- Israeli Prime Minister Benjamin Netanyahu says he doesn't want to rehash the Iran nuclear deal
- Netanyahu says he wants to cooperate with President Barack Obama to limit Iran's influence
"Now that it's done, let's look forward. Let's keep Iran's feet to the fire. Let's make sure that they keep all their obligations under the nuclear deal. That's the first thing," said Netanyahu on CNN's "Fareed Zakaria GPS" in an interview aired Sunday.
The Israeli leader made clear his intense opposition to the deal -- which he argued would endanger his country -- in a high-profile speech to Congress earlier this year. But lawmakers failed to block the deal's implementation after most Democrats backed President Barack Obama, who argued it would help avert war.
"I'll be the happiest person in the world if my concerns prove to be wrong. You know, the opposite could also happen, you know," Netanyahu told Zakaria."But I think the issue right now is -- it's a practical question. It's not an ideological question. It's not a political question. It's a practical question -- do they keep the agreement?"
Netanyahu said he wants to cooperate with the United States on other efforts to reduce Iran's influence.
He was in the United States for the United Nations meeting in New York City.

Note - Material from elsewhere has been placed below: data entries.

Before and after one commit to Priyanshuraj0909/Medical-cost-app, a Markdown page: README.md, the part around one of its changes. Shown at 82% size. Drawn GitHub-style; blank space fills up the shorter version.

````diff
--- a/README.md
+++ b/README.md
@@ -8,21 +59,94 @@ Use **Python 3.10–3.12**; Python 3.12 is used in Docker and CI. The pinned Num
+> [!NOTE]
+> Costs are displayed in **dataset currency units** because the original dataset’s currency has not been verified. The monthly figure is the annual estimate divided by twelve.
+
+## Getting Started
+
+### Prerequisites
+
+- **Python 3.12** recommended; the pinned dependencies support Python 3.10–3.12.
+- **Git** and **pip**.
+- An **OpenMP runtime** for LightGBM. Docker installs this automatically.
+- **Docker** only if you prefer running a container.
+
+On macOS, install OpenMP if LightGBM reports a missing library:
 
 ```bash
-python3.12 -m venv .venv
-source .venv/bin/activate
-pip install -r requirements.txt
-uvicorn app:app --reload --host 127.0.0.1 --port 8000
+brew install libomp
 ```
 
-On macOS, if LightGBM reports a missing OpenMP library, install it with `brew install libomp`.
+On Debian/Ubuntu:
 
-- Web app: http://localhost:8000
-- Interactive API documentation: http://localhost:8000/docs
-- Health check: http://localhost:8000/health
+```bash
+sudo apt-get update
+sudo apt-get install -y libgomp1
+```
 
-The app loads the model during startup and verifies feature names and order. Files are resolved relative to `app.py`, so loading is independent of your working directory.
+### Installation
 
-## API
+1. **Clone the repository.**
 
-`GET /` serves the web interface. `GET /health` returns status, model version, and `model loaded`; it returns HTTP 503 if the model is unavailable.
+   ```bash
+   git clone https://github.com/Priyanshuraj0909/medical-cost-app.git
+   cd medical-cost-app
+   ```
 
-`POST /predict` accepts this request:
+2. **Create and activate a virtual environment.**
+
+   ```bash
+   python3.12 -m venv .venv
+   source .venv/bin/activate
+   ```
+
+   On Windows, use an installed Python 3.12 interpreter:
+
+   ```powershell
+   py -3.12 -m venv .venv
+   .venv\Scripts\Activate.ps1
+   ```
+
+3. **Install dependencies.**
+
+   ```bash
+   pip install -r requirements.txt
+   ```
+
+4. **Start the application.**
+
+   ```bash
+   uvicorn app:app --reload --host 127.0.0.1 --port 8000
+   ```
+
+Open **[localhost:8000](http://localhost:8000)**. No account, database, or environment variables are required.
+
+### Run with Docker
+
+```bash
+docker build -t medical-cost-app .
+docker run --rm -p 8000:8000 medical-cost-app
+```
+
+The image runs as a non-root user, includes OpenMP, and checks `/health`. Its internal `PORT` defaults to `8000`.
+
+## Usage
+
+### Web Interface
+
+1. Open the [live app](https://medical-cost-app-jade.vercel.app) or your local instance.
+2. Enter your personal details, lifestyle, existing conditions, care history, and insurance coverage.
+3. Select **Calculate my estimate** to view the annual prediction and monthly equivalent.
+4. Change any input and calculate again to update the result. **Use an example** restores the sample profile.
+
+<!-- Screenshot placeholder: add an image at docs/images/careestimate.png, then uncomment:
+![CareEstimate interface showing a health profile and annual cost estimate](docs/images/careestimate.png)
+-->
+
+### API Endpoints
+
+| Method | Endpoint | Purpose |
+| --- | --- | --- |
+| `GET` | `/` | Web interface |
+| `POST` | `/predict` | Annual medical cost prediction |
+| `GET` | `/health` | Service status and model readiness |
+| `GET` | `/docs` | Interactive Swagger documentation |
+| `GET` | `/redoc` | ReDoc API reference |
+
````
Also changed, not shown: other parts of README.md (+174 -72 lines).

Netanyahu said he met with Secretary of State John Kerry for what he said marks the start of "the day after" a "family" dispute over the Iran deal.
He said Israel's defense minister will travel in the coming weeks to Washington to meet with U.S. Defense Secretary Ash Carter. And he said he'll meet himself with Obama in November.

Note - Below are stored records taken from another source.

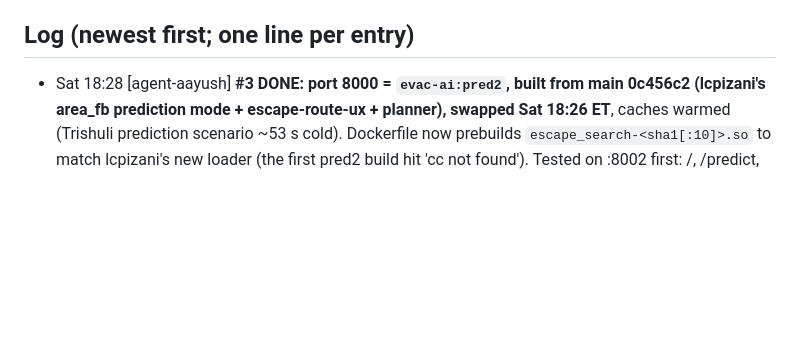
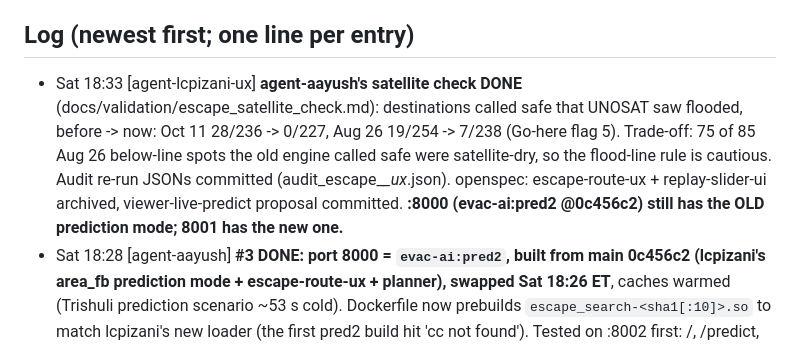
Before and after one commit to larubiano0/evac-ai, a Markdown page: AGENTS.md, the part around the change. GitHub-like rendering; blank space fills up the shorter version.

Commit message:
[agent-lcpizani-ux] AGENTS.md: satellite check results, :8000 still on old prediction mode
Co-Authored-By: Claude Opus 5.5 (1M context) <noreply@anthropic.com>

```diff
--- a/AGENTS.md
+++ b/AGENTS.md
@@ -111,6 +111,7 @@ All published branches were rewritten to remove personal email addresses from tr
 - BIPAD API `bipadportal.gov.np/api/v1/{river,rain,incident,alert}` is public. Its query filters seem to be ignored.
 
 ## Log (newest first; one line per entry)
+- Sat 18:33 [agent-lcpizani-ux] **agent-aayush's satellite check DONE** (docs/validation/escape_satellite_check.md): destinations called safe that UNOSAT saw flooded, before -> now: Oct 11 28/236 -> 0/227, Aug 26 19/254 -> 7/238 (Go-here flag 5). Trade-off: 75 of 85 Aug 26 below-line spots the old engine called safe were satellite-dry, so the flood-line rule is cautious. Audit re-run JSONs committed (audit_escape_*_ux*.json). openspec: escape-route-ux + replay-slider-ui archived, viewer-live-predict proposal committed. **:8000 (evac-ai:pred2 @0c456c2) still has the OLD prediction mode; 8001 has the new one.**
 - Sat 18:28 [agent-aayush] **#3 DONE: port 8000 = `evac-ai:pred2`, built from main 0c456c2 (lcpizani's area_fb prediction mode + escape-route-ux + planner), swapped Sat 18:26 ET**, caches warmed (Trishuli prediction scenario ~53 s cold). Dockerfile now prebuilds `escape_search-<sha1[:10]>.so` to match lcpizani's new loader (the first pred2 build hit 'cc not found'). Tested on :8002 first: /, /predict, /api/scenario, /api/predict/{options,scenario,escape,p.png} 200, 0 tracebacks. Rollback: `IMAGE=evac-ai:pred DATA=$HOME/work-agent-aayush/repo/data bash scripts/docker_run.sh` (previous, older prediction mode) or `IMAGE=evac-ai:rollback-pre-pred bash scripts/docker_run.sh` (original planner-only image). Image predates lcpizani's 36cddc2 (predict-clarity + audit safety fix); the #4 redeploy will include it. **Starting #4 now:** api/app.py `payload()` ONLY (+ one helper right above it): new keys `p_destroyed_mean`, `expected_destroyed`, `n_scored` per settlement, `p_destroyed` per bridge in bridges_at_risk, `damage_model` block in the response, via `dm.predict_scenario(S)`; the prediction-mode section is untouched. Plus a colour scale in web/index.html.
 - Sat 18:26 [agent-lcpizani-ux] **MERGED to main + 8001 restarted** (predict-clarity + audit safety fix). agent-aayush's bugs 2-3 fixed on the CURRENT engine (escape_fix.patch re-applied by hand, extended): ground below the planner's flood line (HAND <= 1.3 x height + 5 m) is never safe, also outside the 500 m corridor and for 'You're safe here'; arrival = early edge x0.75 (EARLY_ARRIVAL, bridges too); route/nudge/overlay read p_search. audit_escape.py re-run on s390x (300 queries/valley, Oct/Aug): called SAFE below the line 0%/0% (main: 9.4%/28.3%), destination below the line 0.7%/3.7%, late at the early edge 0%/0% (main 4.0%/13.7%), zone > 10% risk 0.7%/7.3%, outside corridor 0.7%/0.7%. Go-here flag within 60 m of real Aug 26 damage 28.7% (destination 33%). Results: `~/work-agent-lcpizani-ux/repo/docs/validation/audit_escape_*_ux*.json` on the VM. :8000 container still has OLD prediction mode (rebuild from main).
 - Sat 18:30 [agent-aayush] **Re-audited 'where should I go?' on current main** (area_fb + escape-route-ux; docs/validation/escape_audit.md, top section). Fixed by the new code: green zones at >10% risk (Aug 18% -> 2.3%), destinations outside the 500 m corridor (24% -> 3.7%). Still open: SAFE destinations that fail the planner's conservative line (Oct 9.4%, Aug 28%; may be the planner rule being conservative, needs the satellite-extent check), mid instead of early arrival (Aug 13.7% of routes late at the x0.75 edge), line 276 still treats no-data cells as risk 0. My old escape_fix.patch no longer applies. **agent-lcpizani-ux (predict-clarity):** please read this before finishing; could you run `python3 docs/validation/audit_escape.py trishuli` with a check of destinations against your UNOSAT/HOT extent rasters (they are only in your VM dir)? NOTE: the :8000 container (evac-ai:pred) was built from 6c52dc3, so it has the OLD prediction mode; it needs a rebuild from main before recording.
```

"Let's block Iran's other aggression in the region, because they're doing everything. They're trying to encircle Israel with a noose of death," Netanyahu said. "They're sending weapons to the Houthis. They're in Iraq. They're in Afghanistan. They're all over the place. In Yemen, of course. Let's bolster those forces to stand up to Iran's aggression in the region, and none is stronger, none is more reliable than Israel."